#### Exercise goal
Each record below needs to be set down again exactly.

#### Study material

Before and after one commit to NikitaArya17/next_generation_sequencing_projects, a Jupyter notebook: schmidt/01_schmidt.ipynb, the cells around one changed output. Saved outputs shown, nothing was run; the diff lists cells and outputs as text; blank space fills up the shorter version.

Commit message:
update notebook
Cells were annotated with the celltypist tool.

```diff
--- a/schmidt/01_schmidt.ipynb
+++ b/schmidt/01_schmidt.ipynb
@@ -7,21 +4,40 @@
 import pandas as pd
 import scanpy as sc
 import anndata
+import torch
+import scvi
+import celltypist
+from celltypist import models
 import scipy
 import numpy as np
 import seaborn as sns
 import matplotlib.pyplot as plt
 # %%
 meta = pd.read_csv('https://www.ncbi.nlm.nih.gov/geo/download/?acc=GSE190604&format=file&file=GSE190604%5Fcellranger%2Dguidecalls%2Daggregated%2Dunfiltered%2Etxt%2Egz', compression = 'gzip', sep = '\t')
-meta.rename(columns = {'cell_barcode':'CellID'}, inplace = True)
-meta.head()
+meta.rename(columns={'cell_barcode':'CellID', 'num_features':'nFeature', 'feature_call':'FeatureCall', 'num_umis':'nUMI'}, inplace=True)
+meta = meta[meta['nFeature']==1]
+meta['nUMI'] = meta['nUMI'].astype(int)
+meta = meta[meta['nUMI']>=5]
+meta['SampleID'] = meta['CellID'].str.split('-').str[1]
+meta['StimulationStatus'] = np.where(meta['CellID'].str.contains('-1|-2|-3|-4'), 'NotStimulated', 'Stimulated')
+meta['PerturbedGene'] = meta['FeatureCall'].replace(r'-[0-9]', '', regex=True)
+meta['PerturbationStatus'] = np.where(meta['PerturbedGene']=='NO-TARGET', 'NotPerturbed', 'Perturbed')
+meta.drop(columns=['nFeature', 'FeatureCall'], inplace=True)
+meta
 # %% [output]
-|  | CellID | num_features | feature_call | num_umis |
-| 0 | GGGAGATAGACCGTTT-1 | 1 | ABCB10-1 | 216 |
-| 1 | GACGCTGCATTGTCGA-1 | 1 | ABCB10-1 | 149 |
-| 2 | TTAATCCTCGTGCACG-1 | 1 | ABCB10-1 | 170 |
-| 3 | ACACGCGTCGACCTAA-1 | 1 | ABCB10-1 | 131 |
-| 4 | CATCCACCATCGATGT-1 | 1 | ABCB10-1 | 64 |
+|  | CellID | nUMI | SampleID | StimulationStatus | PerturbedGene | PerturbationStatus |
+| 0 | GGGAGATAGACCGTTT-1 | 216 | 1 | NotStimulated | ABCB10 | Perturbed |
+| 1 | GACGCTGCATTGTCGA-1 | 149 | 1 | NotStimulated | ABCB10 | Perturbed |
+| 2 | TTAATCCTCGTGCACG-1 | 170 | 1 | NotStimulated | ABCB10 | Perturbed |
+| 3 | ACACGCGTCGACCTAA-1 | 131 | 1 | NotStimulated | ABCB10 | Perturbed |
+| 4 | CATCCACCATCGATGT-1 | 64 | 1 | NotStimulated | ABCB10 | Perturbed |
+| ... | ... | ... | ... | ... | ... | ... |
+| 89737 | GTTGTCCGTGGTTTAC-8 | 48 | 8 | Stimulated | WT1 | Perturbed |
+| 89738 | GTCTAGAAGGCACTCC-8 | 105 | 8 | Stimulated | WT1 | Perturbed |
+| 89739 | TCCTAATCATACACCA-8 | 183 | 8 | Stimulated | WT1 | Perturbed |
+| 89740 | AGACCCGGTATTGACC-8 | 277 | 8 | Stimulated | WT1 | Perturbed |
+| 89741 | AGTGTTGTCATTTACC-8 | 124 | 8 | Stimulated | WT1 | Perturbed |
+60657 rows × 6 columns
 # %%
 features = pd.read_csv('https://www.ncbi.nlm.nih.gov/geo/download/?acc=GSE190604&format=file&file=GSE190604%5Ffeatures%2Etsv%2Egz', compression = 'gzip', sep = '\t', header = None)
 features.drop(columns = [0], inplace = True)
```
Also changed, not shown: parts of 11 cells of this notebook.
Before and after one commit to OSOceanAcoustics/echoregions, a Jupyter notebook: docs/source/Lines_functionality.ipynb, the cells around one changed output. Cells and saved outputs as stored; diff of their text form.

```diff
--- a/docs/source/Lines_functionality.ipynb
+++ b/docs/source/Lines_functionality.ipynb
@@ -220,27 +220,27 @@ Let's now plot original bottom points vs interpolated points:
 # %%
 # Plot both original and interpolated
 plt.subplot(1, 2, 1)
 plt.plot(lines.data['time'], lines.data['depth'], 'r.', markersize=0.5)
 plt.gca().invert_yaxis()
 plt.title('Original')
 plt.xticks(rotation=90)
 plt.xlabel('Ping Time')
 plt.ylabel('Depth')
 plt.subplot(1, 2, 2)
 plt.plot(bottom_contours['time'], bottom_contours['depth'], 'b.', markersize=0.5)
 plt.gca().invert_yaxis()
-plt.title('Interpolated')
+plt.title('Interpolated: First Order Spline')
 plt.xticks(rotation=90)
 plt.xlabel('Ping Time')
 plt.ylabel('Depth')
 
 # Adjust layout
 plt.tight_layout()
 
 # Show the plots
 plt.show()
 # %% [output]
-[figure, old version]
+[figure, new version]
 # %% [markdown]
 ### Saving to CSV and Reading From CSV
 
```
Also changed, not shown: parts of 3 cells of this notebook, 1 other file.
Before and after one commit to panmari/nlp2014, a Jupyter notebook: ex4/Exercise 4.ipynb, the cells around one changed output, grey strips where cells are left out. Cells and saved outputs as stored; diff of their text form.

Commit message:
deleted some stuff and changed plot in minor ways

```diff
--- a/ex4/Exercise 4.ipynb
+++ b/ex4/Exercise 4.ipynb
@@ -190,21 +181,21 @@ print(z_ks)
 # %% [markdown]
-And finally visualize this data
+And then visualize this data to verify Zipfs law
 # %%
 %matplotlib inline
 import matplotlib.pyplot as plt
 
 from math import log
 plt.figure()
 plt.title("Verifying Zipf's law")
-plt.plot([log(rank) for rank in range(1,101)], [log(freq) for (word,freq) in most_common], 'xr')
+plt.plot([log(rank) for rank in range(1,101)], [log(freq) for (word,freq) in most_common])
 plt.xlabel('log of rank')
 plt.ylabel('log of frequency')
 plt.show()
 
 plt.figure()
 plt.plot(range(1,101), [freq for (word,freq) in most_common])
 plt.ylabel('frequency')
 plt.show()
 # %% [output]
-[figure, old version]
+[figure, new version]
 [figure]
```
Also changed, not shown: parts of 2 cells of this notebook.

########

#### Result below
Before and after one commit to NikitaArya17/next_generation_sequencing_projects, a Jupyter notebook: schmidt/01_schmidt.ipynb, the cells around one changed output. Saved outputs shown, nothing was run; the diff lists cells and outputs as text; blank space fills up the shorter version.

Commit message:
update notebook
Cells were annotated with the celltypist tool.

```diff
--- a/schmidt/01_schmidt.ipynb
+++ b/schmidt/01_schmidt.ipynb
@@ -7,21 +4,40 @@
 import pandas as pd
 import scanpy as sc
 import anndata
+import torch
+import scvi
+import celltypist
+from celltypist import models
 import scipy
 import numpy as np
 import seaborn as sns
 import matplotlib.pyplot as plt
 # %%
 meta = pd.read_csv('https://www.ncbi.nlm.nih.gov/geo/download/?acc=GSE190604&format=file&file=GSE190604%5Fcellranger%2Dguidecalls%2Daggregated%2Dunfiltered%2Etxt%2Egz', compression = 'gzip', sep = '\t')
-meta.rename(columns = {'cell_barcode':'CellID'}, inplace = True)
-meta.head()
+meta.rename(columns={'cell_barcode':'CellID', 'num_features':'nFeature', 'feature_call':'FeatureCall', 'num_umis':'nUMI'}, inplace=True)
+meta = meta[meta['nFeature']==1]
+meta['nUMI'] = meta['nUMI'].astype(int)
+meta = meta[meta['nUMI']>=5]
+meta['SampleID'] = meta['CellID'].str.split('-').str[1]
+meta['StimulationStatus'] = np.where(meta['CellID'].str.contains('-1|-2|-3|-4'), 'NotStimulated', 'Stimulated')
+meta['PerturbedGene'] = meta['FeatureCall'].replace(r'-[0-9]', '', regex=True)
+meta['PerturbationStatus'] = np.where(meta['PerturbedGene']=='NO-TARGET', 'NotPerturbed', 'Perturbed')
+meta.drop(columns=['nFeature', 'FeatureCall'], inplace=True)
+meta
 # %% [output]
-|  | CellID | num_features | feature_call | num_umis |
-| 0 | GGGAGATAGACCGTTT-1 | 1 | ABCB10-1 | 216 |
-| 1 | GACGCTGCATTGTCGA-1 | 1 | ABCB10-1 | 149 |
-| 2 | TTAATCCTCGTGCACG-1 | 1 | ABCB10-1 | 170 |
-| 3 | ACACGCGTCGACCTAA-1 | 1 | ABCB10-1 | 131 |
-| 4 | CATCCACCATCGATGT-1 | 1 | ABCB10-1 | 64 |
+|  | CellID | nUMI | SampleID | StimulationStatus | PerturbedGene | PerturbationStatus |
+| 0 | GGGAGATAGACCGTTT-1 | 216 | 1 | NotStimulated | ABCB10 | Perturbed |
+| 1 | GACGCTGCATTGTCGA-1 | 149 | 1 | NotStimulated | ABCB10 | Perturbed |
+| 2 | TTAATCCTCGTGCACG-1 | 170 | 1 | NotStimulated | ABCB10 | Perturbed |
+| 3 | ACACGCGTCGACCTAA-1 | 131 | 1 | NotStimulated | ABCB10 | Perturbed |
+| 4 | CATCCACCATCGATGT-1 | 64 | 1 | NotStimulated | ABCB10 | Perturbed |
+| ... | ... | ... | ... | ... | ... | ... |
+| 89737 | GTTGTCCGTGGTTTAC-8 | 48 | 8 | Stimulated | WT1 | Perturbed |
+| 89738 | GTCTAGAAGGCACTCC-8 | 105 | 8 | Stimulated | WT1 | Perturbed |
+| 89739 | TCCTAATCATACACCA-8 | 183 | 8 | Stimulated | WT1 | Perturbed |
+| 89740 | AGACCCGGTATTGACC-8 | 277 | 8 | Stimulated | WT1 | Perturbed |
+| 89741 | AGTGTTGTCATTTACC-8 | 124 | 8 | Stimulated | WT1 | Perturbed |
+60657 rows × 6 columns
 # %%
 features = pd.read_csv('https://www.ncbi.nlm.nih.gov/geo/download/?acc=GSE190604&format=file&file=GSE190604%5Ffeatures%2Etsv%2Egz', compression = 'gzip', sep = '\t', header = None)
 features.drop(columns = [0], inplace = True)
```
Also changed, not shown: parts of 11 cells of this notebook.
Before and after one commit to OSOceanAcoustics/echoregions, a Jupyter notebook: docs/source/Lines_functionality.ipynb, the cells around one changed output. Cells and saved outputs as stored; diff of their text form.

```diff
--- a/docs/source/Lines_functionality.ipynb
+++ b/docs/source/Lines_functionality.ipynb
@@ -220,27 +220,27 @@ Let's now plot original bottom points vs interpolated points:
 # %%
 # Plot both original and interpolated
 plt.subplot(1, 2, 1)
 plt.plot(lines.data['time'], lines.data['depth'], 'r.', markersize=0.5)
 plt.gca().invert_yaxis()
 plt.title('Original')
 plt.xticks(rotation=90)
 plt.xlabel('Ping Time')
 plt.ylabel('Depth')
 plt.subplot(1, 2, 2)
 plt.plot(bottom_contours['time'], bottom_contours['depth'], 'b.', markersize=0.5)
 plt.gca().invert_yaxis()
-plt.title('Interpolated')
+plt.title('Interpolated: First Order Spline')
 plt.xticks(rotation=90)
 plt.xlabel('Ping Time')
 plt.ylabel('Depth')
 
 # Adjust layout
 plt.tight_layout()
 
 # Show the plots
 plt.show()
 # %% [output]
-[figure, old version]
+[figure, new version]
 # %% [markdown]
 ### Saving to CSV and Reading From CSV
 
```
Also changed, not shown: parts of 3 cells of this notebook, 1 other file.
Before and after one commit to panmari/nlp2014, a Jupyter notebook: ex4/Exercise 4.ipynb, the cells around one changed output, grey strips where cells are left out. Cells and saved outputs as stored; diff of their text form.

Commit message:
deleted some stuff and changed plot in minor ways

```diff
--- a/ex4/Exercise 4.ipynb
+++ b/ex4/Exercise 4.ipynb
@@ -190,21 +181,21 @@ print(z_ks)
 # %% [markdown]
-And finally visualize this data
+And then visualize this data to verify Zipfs law
 # %%
 %matplotlib inline
 import matplotlib.pyplot as plt
 
 from math import log
 plt.figure()
 plt.title("Verifying Zipf's law")
-plt.plot([log(rank) for rank in range(1,101)], [log(freq) for (word,freq) in most_common], 'xr')
+plt.plot([log(rank) for rank in range(1,101)], [log(freq) for (word,freq) in most_common])
 plt.xlabel('log of rank')
 plt.ylabel('log of frequency')
 plt.show()
 
 plt.figure()
 plt.plot(range(1,101), [freq for (word,freq) in most_common])
 plt.ylabel('frequency')
 plt.show()
 # %% [output]
-[figure, old version]
+[figure, new version]
 [figure]
```
Also changed, not shown: parts of 2 cells of this notebook.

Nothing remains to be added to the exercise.